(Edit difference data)
+---+

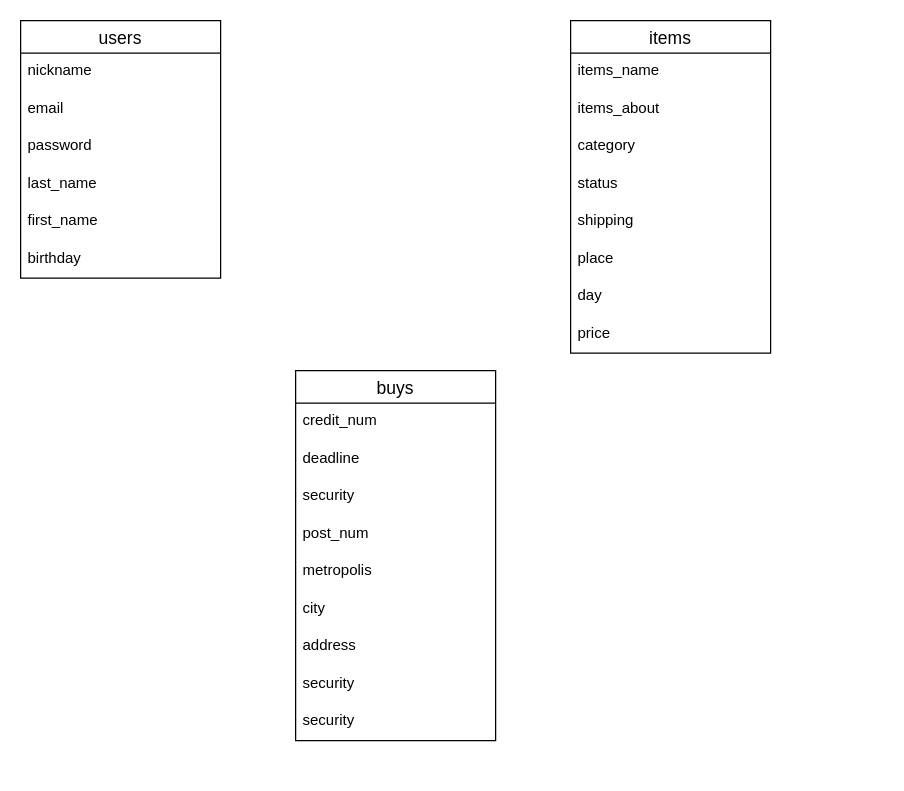
Earlier version of the draw.io diagram er.dio (KantoWatanabe023/furima-35539). Source tidied: cells renumbered, new cells numbered last; positions are measured from the earlier drawing's top-left corner, leaving out a move shared by most shapes. Both pictures are drawn from the tidied source at 125%, with x=0, y=0 at pixel (20, 20).
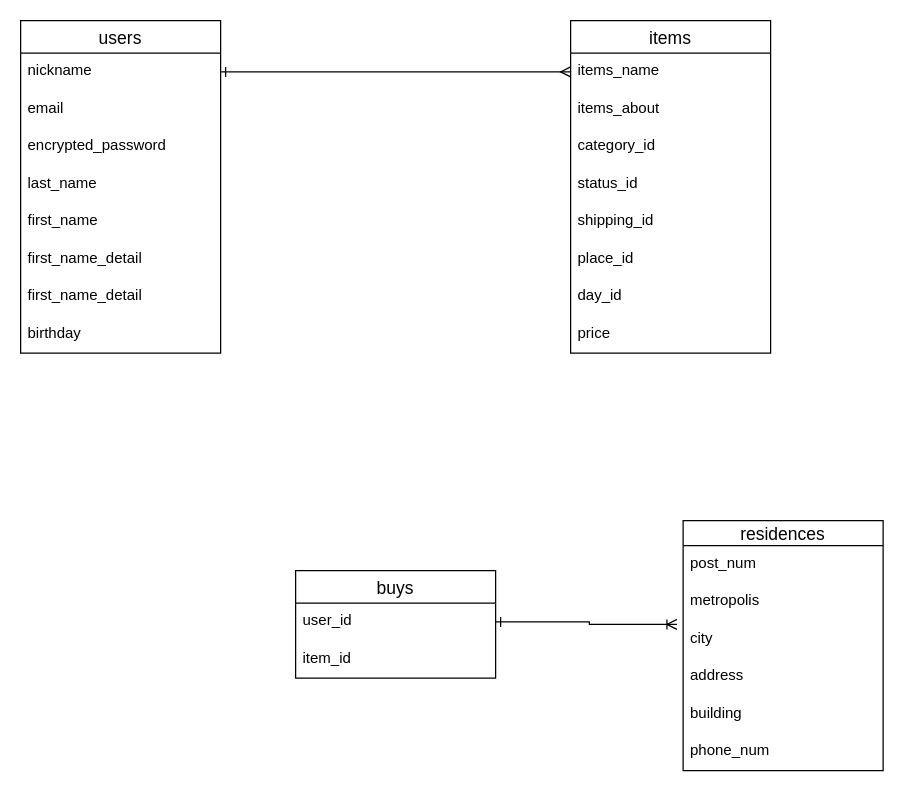
After the change.

The change refers to these unchanged cells:
```xml
<mxCell id="3" value="nickname" style="text;strokeColor=none;fillColor=none;spacingLeft=4;spacingRight=4;overflow=hidden;points=[[0,0.5],[1,0.5]];portConstraint=eastwest;fontSize=12;" parent="2" vertex="1">
  <mxGeometry y="26" width="160" height="30" as="geometry" />
</mxCell>
<mxCell id="9" value="items" style="swimlane;fontStyle=0;horizontal=1;startSize=26;align=center;fontSize=14;" parent="1" vertex="1">
  <mxGeometry x="440" width="160" height="266" as="geometry" />
</mxCell>
<mxCell id="10" value="items_name" style="text;strokeColor=none;fillColor=none;spacingLeft=4;spacingRight=4;overflow=hidden;points=[[0,0.5],[1,0.5]];portConstraint=eastwest;fontSize=12;" parent="9" vertex="1">
  <mxGeometry y="26" width="160" height="30" as="geometry" />
</mxCell>
```

Change to the diagram source:
```diff
@@
     <mxCell id="2" value="users" style="swimlane;fontStyle=0;horizontal=1;startSize=26;align=center;fontSize=14;" parent="1" vertex="1">
-      <mxGeometry width="160" height="206" as="geometry" />
+      <mxGeometry width="160" height="266" as="geometry" />
     </mxCell>
@@
-    <mxCell id="5" value="password" style="text;strokeColor=none;fillColor=none;spacingLeft=4;spacingRight=4;overflow=hidden;fontSize=12;" parent="2" vertex="1">
+    <mxCell id="5" value="encrypted_password" style="text;strokeColor=none;fillColor=none;spacingLeft=4;spacingRight=4;overflow=hidden;fontSize=12;" parent="2" vertex="1">
       <mxGeometry y="86" width="160" height="30" as="geometry" />
     </mxCell>
@@
+    <mxCell id="28" value="first_name_detail" style="text;strokeColor=none;fillColor=none;spacingLeft=4;spacingRight=4;overflow=hidden;fontSize=12;" parent="2" vertex="1">
+      <mxGeometry y="176" width="160" height="30" as="geometry" />
+    </mxCell>
+    <mxCell id="29" value="first_name_detail" style="text;strokeColor=none;fillColor=none;spacingLeft=4;spacingRight=4;overflow=hidden;fontSize=12;" parent="2" vertex="1">
+      <mxGeometry y="206" width="160" height="30" as="geometry" />
+    </mxCell>
     <mxCell id="8" value="birthday" style="text;strokeColor=none;fillColor=none;spacingLeft=4;spacingRight=4;overflow=hidden;fontSize=12;" parent="2" vertex="1">
-      <mxGeometry y="176" width="160" height="30" as="geometry" />
+      <mxGeometry y="236" width="160" height="30" as="geometry" />
     </mxCell>
@@
-    <mxCell id="12" value="category" style="text;strokeColor=none;fillColor=none;spacingLeft=4;spacingRight=4;overflow=hidden;fontSize=12;" parent="9" vertex="1">
+    <mxCell id="12" value="category_id" style="text;strokeColor=none;fillColor=none;spacingLeft=4;spacingRight=4;overflow=hidden;fontSize=12;" parent="9" vertex="1">
       <mxGeometry y="86" width="160" height="30" as="geometry" />
     </mxCell>
-    <mxCell id="13" value="status" style="text;strokeColor=none;fillColor=none;spacingLeft=4;spacingRight=4;overflow=hidden;fontSize=12;" parent="9" vertex="1">
+    <mxCell id="13" value="status_id" style="text;strokeColor=none;fillColor=none;spacingLeft=4;spacingRight=4;overflow=hidden;fontSize=12;" parent="9" vertex="1">
       <mxGeometry y="116" width="160" height="30" as="geometry" />
     </mxCell>
-    <mxCell id="14" value="shipping" style="text;strokeColor=none;fillColor=none;spacingLeft=4;spacingRight=4;overflow=hidden;fontSize=12;" parent="9" vertex="1">
+    <mxCell id="14" value="shipping_id" style="text;strokeColor=none;fillColor=none;spacingLeft=4;spacingRight=4;overflow=hidden;fontSize=12;" parent="9" vertex="1">
       <mxGeometry y="146" width="160" height="30" as="geometry" />
     </mxCell>
-    <mxCell id="15" value="place" style="text;strokeColor=none;fillColor=none;spacingLeft=4;spacingRight=4;overflow=hidden;fontSize=12;" parent="9" vertex="1">
+    <mxCell id="15" value="place_id" style="text;strokeColor=none;fillColor=none;spacingLeft=4;spacingRight=4;overflow=hidden;fontSize=12;" parent="9" vertex="1">
       <mxGeometry y="176" width="160" height="30" as="geometry" />
     </mxCell>
-    <mxCell id="16" value="day" style="text;strokeColor=none;fillColor=none;spacingLeft=4;spacingRight=4;overflow=hidden;fontSize=12;" parent="9" vertex="1">
+    <mxCell id="16" value="day_id" style="text;strokeColor=none;fillColor=none;spacingLeft=4;spacingRight=4;overflow=hidden;fontSize=12;" parent="9" vertex="1">
       <mxGeometry y="206" width="160" height="30" as="geometry" />
     </mxCell>
@@
-    <mxCell id="18" value="buys" style="swimlane;fontStyle=0;horizontal=1;startSize=26;align=center;fontSize=14;" parent="1" vertex="1">
-      <mxGeometry x="220" y="280" width="160" height="296" as="geometry" />
+    <mxCell id="18" value="residences" style="swimlane;fontStyle=0;horizontal=1;startSize=20;align=center;fontSize=14;" parent="1" vertex="1">
+      <mxGeometry x="530" y="400" width="160" height="200" as="geometry" />
     </mxCell>
-    <mxCell id="19" value="credit_num" style="text;strokeColor=none;fillColor=none;spacingLeft=4;spacingRight=4;overflow=hidden;fontSize=12;" parent="18" vertex="1">
-      <mxGeometry y="26" width="160" height="30" as="geometry" />
-    </mxCell>
-    <mxCell id="20" value="deadline" style="text;strokeColor=none;fillColor=none;spacingLeft=4;spacingRight=4;overflow=hidden;fontSize=12;" parent="18" vertex="1">
-      <mxGeometry y="56" width="160" height="30" as="geometry" />
-    </mxCell>
-    <mxCell id="21" value="security" style="text;strokeColor=none;fillColor=none;spacingLeft=4;spacingRight=4;overflow=hidden;fontSize=12;" parent="18" vertex="1">
-      <mxGeometry y="86" width="160" height="30" as="geometry" />
-    </mxCell>
     <mxCell id="22" value="post_num" style="text;strokeColor=none;fillColor=none;spacingLeft=4;spacingRight=4;overflow=hidden;fontSize=12;" parent="18" vertex="1">
-      <mxGeometry y="116" width="160" height="30" as="geometry" />
+      <mxGeometry y="20" width="160" height="30" as="geometry" />
     </mxCell>
     <mxCell id="23" value="metropolis" style="text;strokeColor=none;fillColor=none;spacingLeft=4;spacingRight=4;overflow=hidden;fontSize=12;" parent="18" vertex="1">
-      <mxGeometry y="146" width="160" height="30" as="geometry" />
+      <mxGeometry y="50" width="160" height="30" as="geometry" />
     </mxCell>
     <mxCell id="24" value="city" style="text;strokeColor=none;fillColor=none;spacingLeft=4;spacingRight=4;overflow=hidden;points=[[0,0.5],[1,0.5]];portConstraint=eastwest;fontSize=12;" parent="18" vertex="1">
-      <mxGeometry y="176" width="160" height="30" as="geometry" />
+      <mxGeometry y="80" width="160" height="30" as="geometry" />
     </mxCell>
     <mxCell id="25" value="address" style="text;strokeColor=none;fillColor=none;spacingLeft=4;spacingRight=4;overflow=hidden;fontSize=12;" parent="18" vertex="1">
-      <mxGeometry y="206" width="160" height="30" as="geometry" />
+      <mxGeometry y="110" width="160" height="30" as="geometry" />
     </mxCell>
-    <mxCell id="26" value="security" style="text;strokeColor=none;fillColor=none;spacingLeft=4;spacingRight=4;overflow=hidden;fontSize=12;" parent="18" vertex="1">
-      <mxGeometry y="236" width="160" height="30" as="geometry" />
+    <mxCell id="26" value="building" style="text;strokeColor=none;fillColor=none;spacingLeft=4;spacingRight=4;overflow=hidden;fontSize=12;" parent="18" vertex="1">
+      <mxGeometry y="140" width="160" height="30" as="geometry" />
     </mxCell>
-    <mxCell id="27" value="security" style="text;strokeColor=none;fillColor=none;spacingLeft=4;spacingRight=4;overflow=hidden;fontSize=12;" parent="18" vertex="1">
-      <mxGeometry y="266" width="160" height="30" as="geometry" />
+    <mxCell id="27" value="phone_num" style="text;strokeColor=none;fillColor=none;spacingLeft=4;spacingRight=4;overflow=hidden;fontSize=12;" parent="18" vertex="1">
+      <mxGeometry y="170" width="160" height="30" as="geometry" />
     </mxCell>
+    <mxCell id="30" style="edgeStyle=orthogonalEdgeStyle;rounded=0;jettySize=auto;html=1;exitX=1;exitY=0.5;exitDx=0;exitDy=0;entryX=0;entryY=0.5;entryDx=0;entryDy=0;startArrow=ERone;startFill=0;endArrow=ERmany;endFill=0;" parent="1" edge="1" source="3" target="10">
+      <mxGeometry relative="1" as="geometry" />
+    </mxCell>
+    <mxCell id="31" value="buys" style="swimlane;fontStyle=0;horizontal=1;startSize=26;align=center;fontSize=14;" parent="1" vertex="1">
+      <mxGeometry x="220" y="440" width="160" height="86" as="geometry" />
+    </mxCell>
+    <mxCell id="32" value="user_id" style="text;strokeColor=none;fillColor=none;spacingLeft=4;spacingRight=4;overflow=hidden;points=[[0,0.5],[1,0.5]];portConstraint=eastwest;fontSize=12;" parent="31" vertex="1">
+      <mxGeometry y="26" width="160" height="30" as="geometry" />
+    </mxCell>
+    <mxCell id="33" value="item_id" style="text;strokeColor=none;fillColor=none;spacingLeft=4;spacingRight=4;overflow=hidden;fontSize=12;" parent="31" vertex="1">
+      <mxGeometry y="56" width="160" height="30" as="geometry" />
+    </mxCell>
+    <mxCell id="34" style="edgeStyle=orthogonalEdgeStyle;rounded=0;jettySize=auto;html=1;exitX=1;exitY=0.5;exitDx=0;exitDy=0;entryX=-0.031;entryY=0.1;entryDx=0;entryDy=0;entryPerimeter=0;startArrow=ERone;startFill=0;endArrow=ERoneToMany;endFill=0;" parent="1" edge="1" source="32" target="24">
+      <mxGeometry relative="1" as="geometry" />
+    </mxCell>
```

+---+

(Required action) Every line in the data that holds "buys" should be copied out.

(Answer for this exercise)
-    <mxCell id="18" value="buys" style="swimlane;fontStyle=0;horizontal=1;startSize=26;align=center;fontSize=14;" parent="1" vertex="1">
+    <mxCell id="31" value="buys" style="swimlane;fontStyle=0;horizontal=1;startSize=26;align=center;fontSize=14;" parent="1" vertex="1">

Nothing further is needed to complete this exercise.